▶ _What to produce_:
I'd like every line in the following listing that holds "drafts" copied.
[[ Provided data, beginning ]]
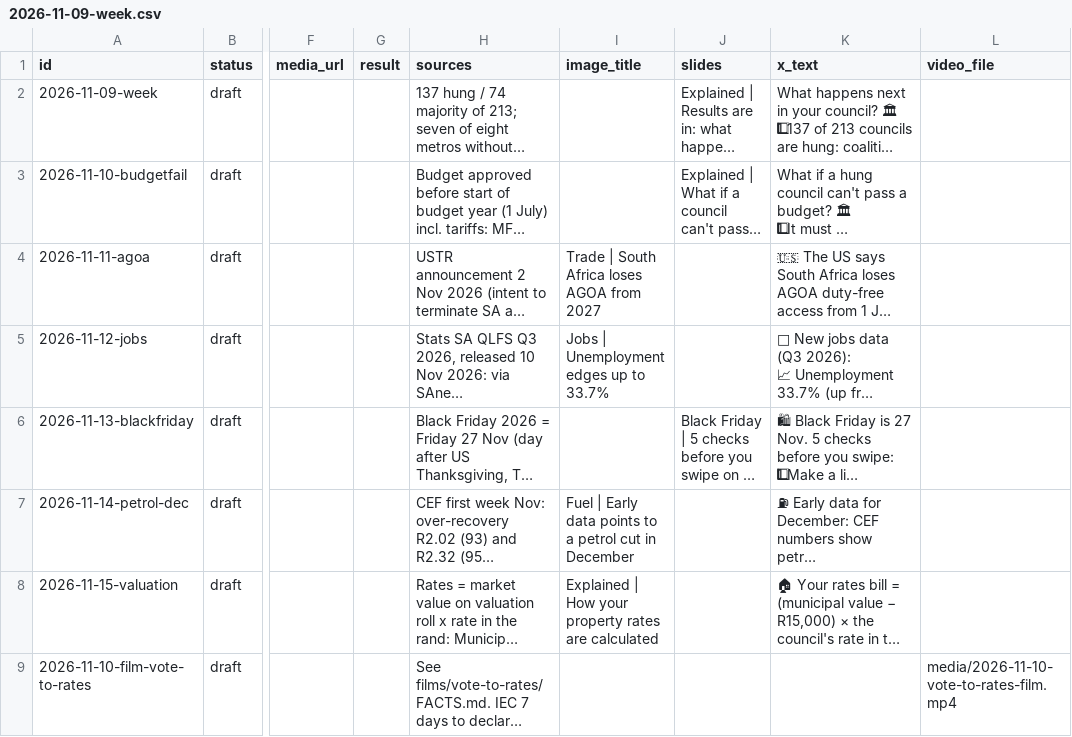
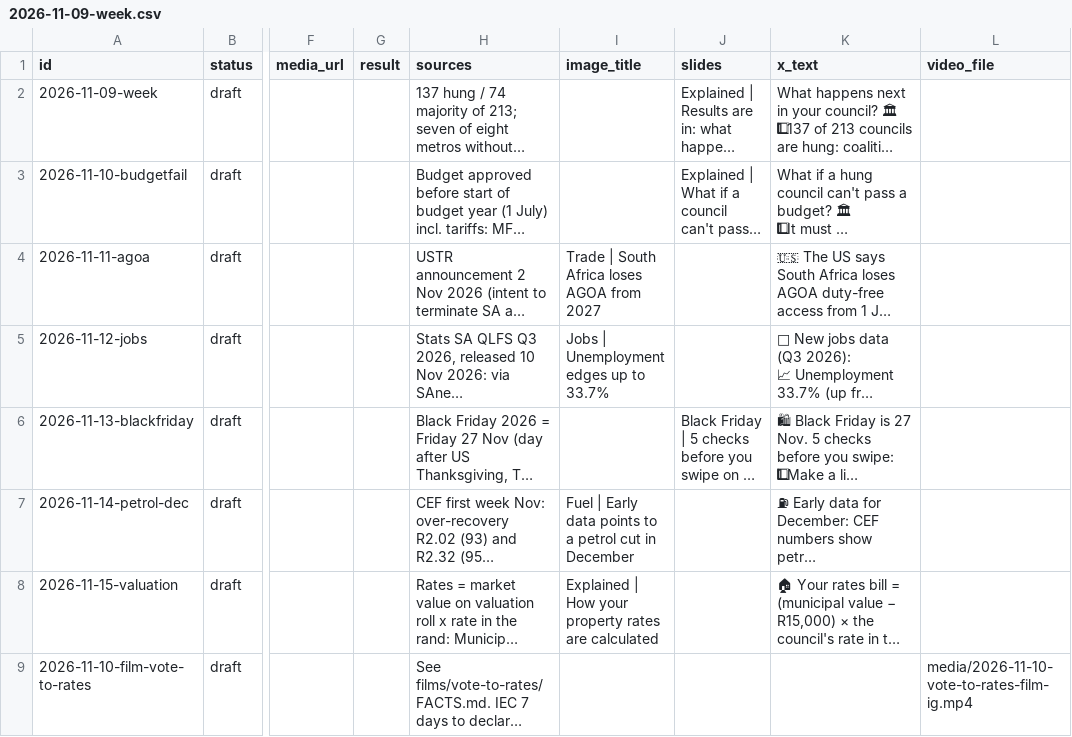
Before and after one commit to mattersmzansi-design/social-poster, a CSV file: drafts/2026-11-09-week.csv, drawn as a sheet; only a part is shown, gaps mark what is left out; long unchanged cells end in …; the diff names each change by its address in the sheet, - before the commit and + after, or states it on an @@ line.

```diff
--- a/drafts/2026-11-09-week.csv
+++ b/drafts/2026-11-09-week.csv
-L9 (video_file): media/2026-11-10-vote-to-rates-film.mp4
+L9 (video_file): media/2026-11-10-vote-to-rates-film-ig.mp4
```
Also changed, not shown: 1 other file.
[[ Provided data, end ]]
▶ _Answer space_:
Before and after one commit to mattersmzansi-design/social-poster, a CSV file: drafts/2026-11-09-week.csv, drawn as a sheet; only a part is shown, gaps mark what is left out; long unchanged cells end in …; the diff names each change by its address in the sheet, - before the commit and + after, or states it on an @@ line.
--- a/drafts/2026-11-09-week.csv
+++ b/drafts/2026-11-09-week.csv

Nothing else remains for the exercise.